March 07, 2013 - by: Brian Kurtz 0 COMMENTS

Litigation Value:  Dunder Mifflin faces potential FTC sanctions for Erin and Pete’s fake “like” marketing campaign on Facebook.

“Customer Loyalty” aired back in January, and I highly recommend Kristin’s post questioning the validity of Dwight’s loyalty pledge.  I might add that such a pledge is probably not necessary considering that most states recognize in some form that employees owe their employers a duty of loyalty to act in the employer’s best interest, regardless of whether the employees have executed any restrictive covenants.

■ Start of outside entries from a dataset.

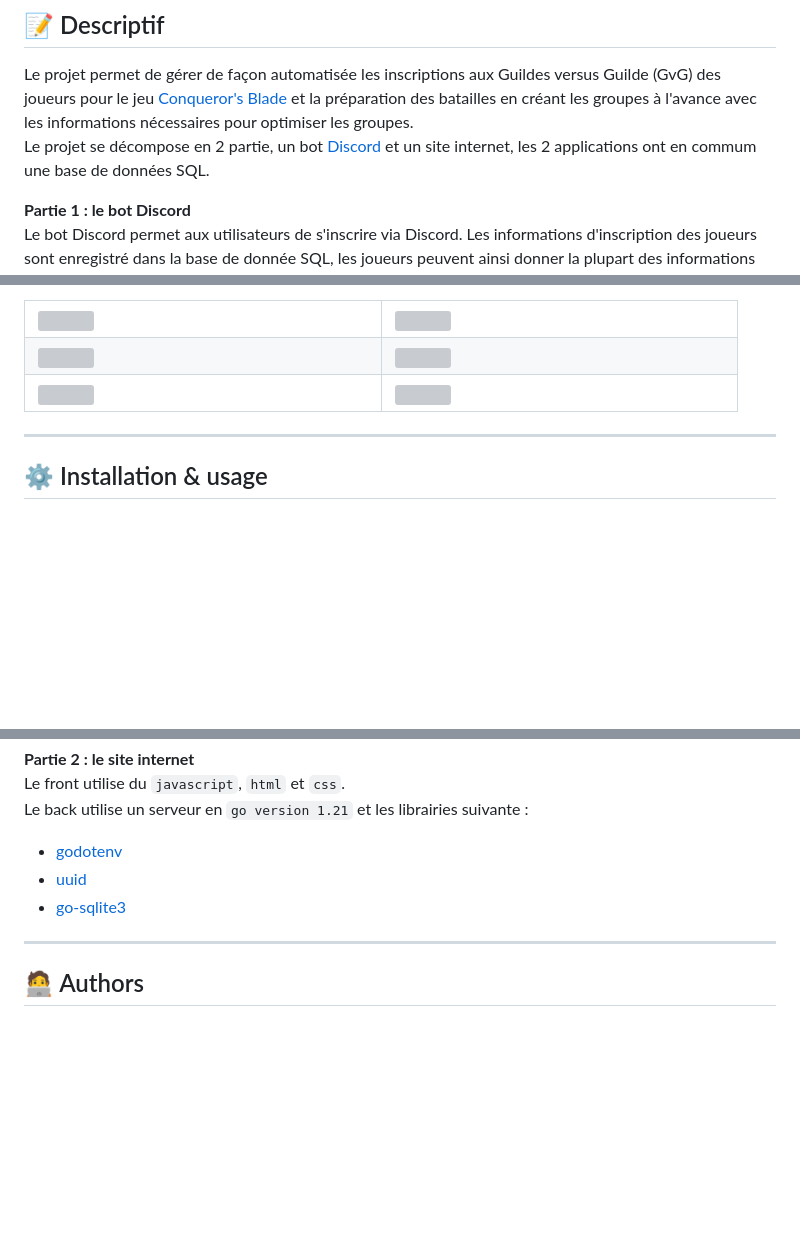
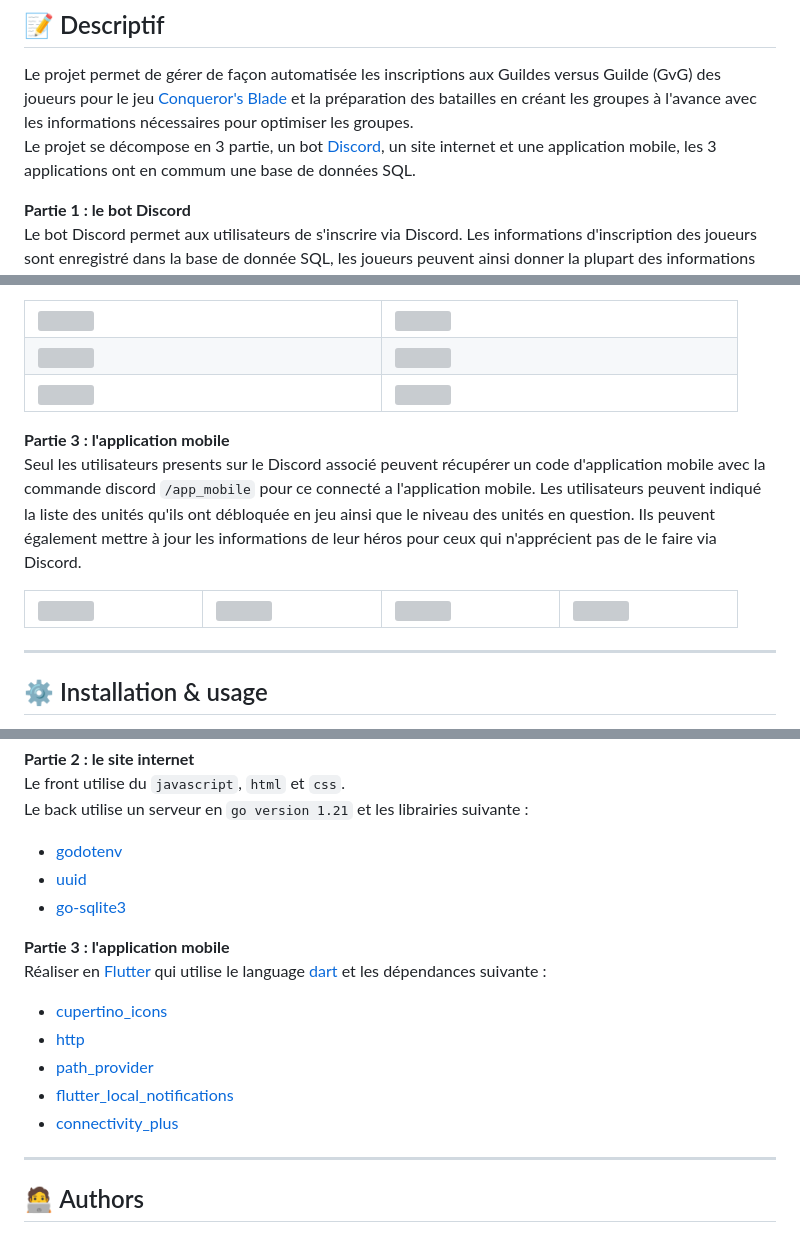
Before and after one commit to F-OLIVIER/Site_web_bot_discord, a Markdown page: README.md, 3 parts joined by grey strips. GitHub-like rendering; blank space fills up the shorter version; grey boxes are pictures that could not be loaded.

Commit message:
app mobile

```diff
--- a/README.md
+++ b/README.md
@@ -3,7 +3,7 @@
 ## 📝 Descriptif
 
 Le projet permet de gérer de façon automatisée les inscriptions aux Guildes versus Guilde (GvG) des joueurs pour le jeu [Conqueror's Blade](https://conqblade.com/fr) et la préparation des batailles en créant les groupes à l'avance avec les informations nécessaires pour optimiser les groupes.<br>
-Le projet se décompose en 2 partie, un bot [Discord](https://discord.com) et un site internet, les 2 applications ont en commum une base de données SQL.
+Le projet se décompose en 3 partie, un bot [Discord](https://discord.com), un site internet et une application mobile, les 3 applications ont en commum une base de données SQL.
 
 **Partie 1 : le bot Discord** <br>
 Le bot Discord permet aux utilisateurs de s'inscrire via Discord. Les informations d'inscription des joueurs sont enregistré dans la base de donnée SQL, les joueurs peuvent ainsi donner la plupart des informations nécessaires à la préparation des GvG.<br>
@@ -41,6 +41,21 @@ Les officiers de la guilde ont accès à plusieurs onglets dont ne dispose pas u
     </tbody>
 </table>
 
+**Partie 3 : l'application mobile** <br>
+Seul les utilisateurs presents sur le Discord associé peuvent récupérer un code d'application mobile avec la commande discord `/app_mobile` pour ce connecté a l'application mobile.
+Les utilisateurs peuvent indiqué la liste des unités qu'ils ont débloquée en jeu ainsi que le niveau des unités en question. Ils peuvent également mettre à jour les informations de leur héros pour ceux qui n'apprécient pas de le faire via Discord.
+
+<table align= "center" width="95%">
+    <tbody>
+        <tr>
+            <td><img src="./services//app_mobile/images/flutter_04.png"></td>
+            <td><img src="./services//app_mobile/images/flutter_02.png"></td>
+            <td><img src="./services//app_mobile/images/flutter_01.png"></td>
+            <td><img src="./services//app_mobile/images/flutter_03.png"></td>
+        </tr>
+    </tbody>
+</table>
+
 ___
 ## ⚙️ Installation & usage
 
@@ -94,6 +111,14 @@ Le back utilise un serveur en `go version 1.21` et les librairies suivante :
 - [go-sqlite3](https://github.com/mattn/go-sqlite3)
 
 
+**Partie 3 : l'application mobile** <br>
+Réaliser en [Flutter](https://flutter.dev) qui utilise le language [dart](https://dart.dev) et les dépendances suivante :
+- [cupertino_icons](https://pub.dev/packages/cupertino_icons)
+- [http](https://pub.dev/packages/http)
+- [path_provider](https://pub.dev/packages/path_provider)
+- [flutter_local_notifications](https://pub.dev/packages/flutter_local_notifications)
+- [connectivity_plus](https://pub.dev/packages/connectivity_plus)
+
 ___
 ## 🧑‍💻 Authors
 
```
Also changed, not shown: other parts of README.md (+2 -0 lines).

I was interested in a short scene where flirty duo, Erin and Pete, rejoice over their marketing scheme to generate fake “likes” for Dunder Mifflin’s Facebook page.  Turns out, this is not only dishonest, but also may violate FTC guidelines as well as Facebook’s internal policies.  In 2009 the FTC determined that paying for positive online reviews without disclosing such constitutes deceptive advertising.  This determination could be extended to prosecuting firms that generate fake “likes” for Facebook pages.  On August 31, 2012, Facebook announced that it was ratcheting up its automated detection and removal of “likes” that may have been generated “by malware, compromised accounts, deceived users, or purchased bulk likes.”  These measures are going to be necessary.  IT research firm, Gartner, Inc., predicts that by 2014, 10 to 15 percent of online reviews will be fake or paid for.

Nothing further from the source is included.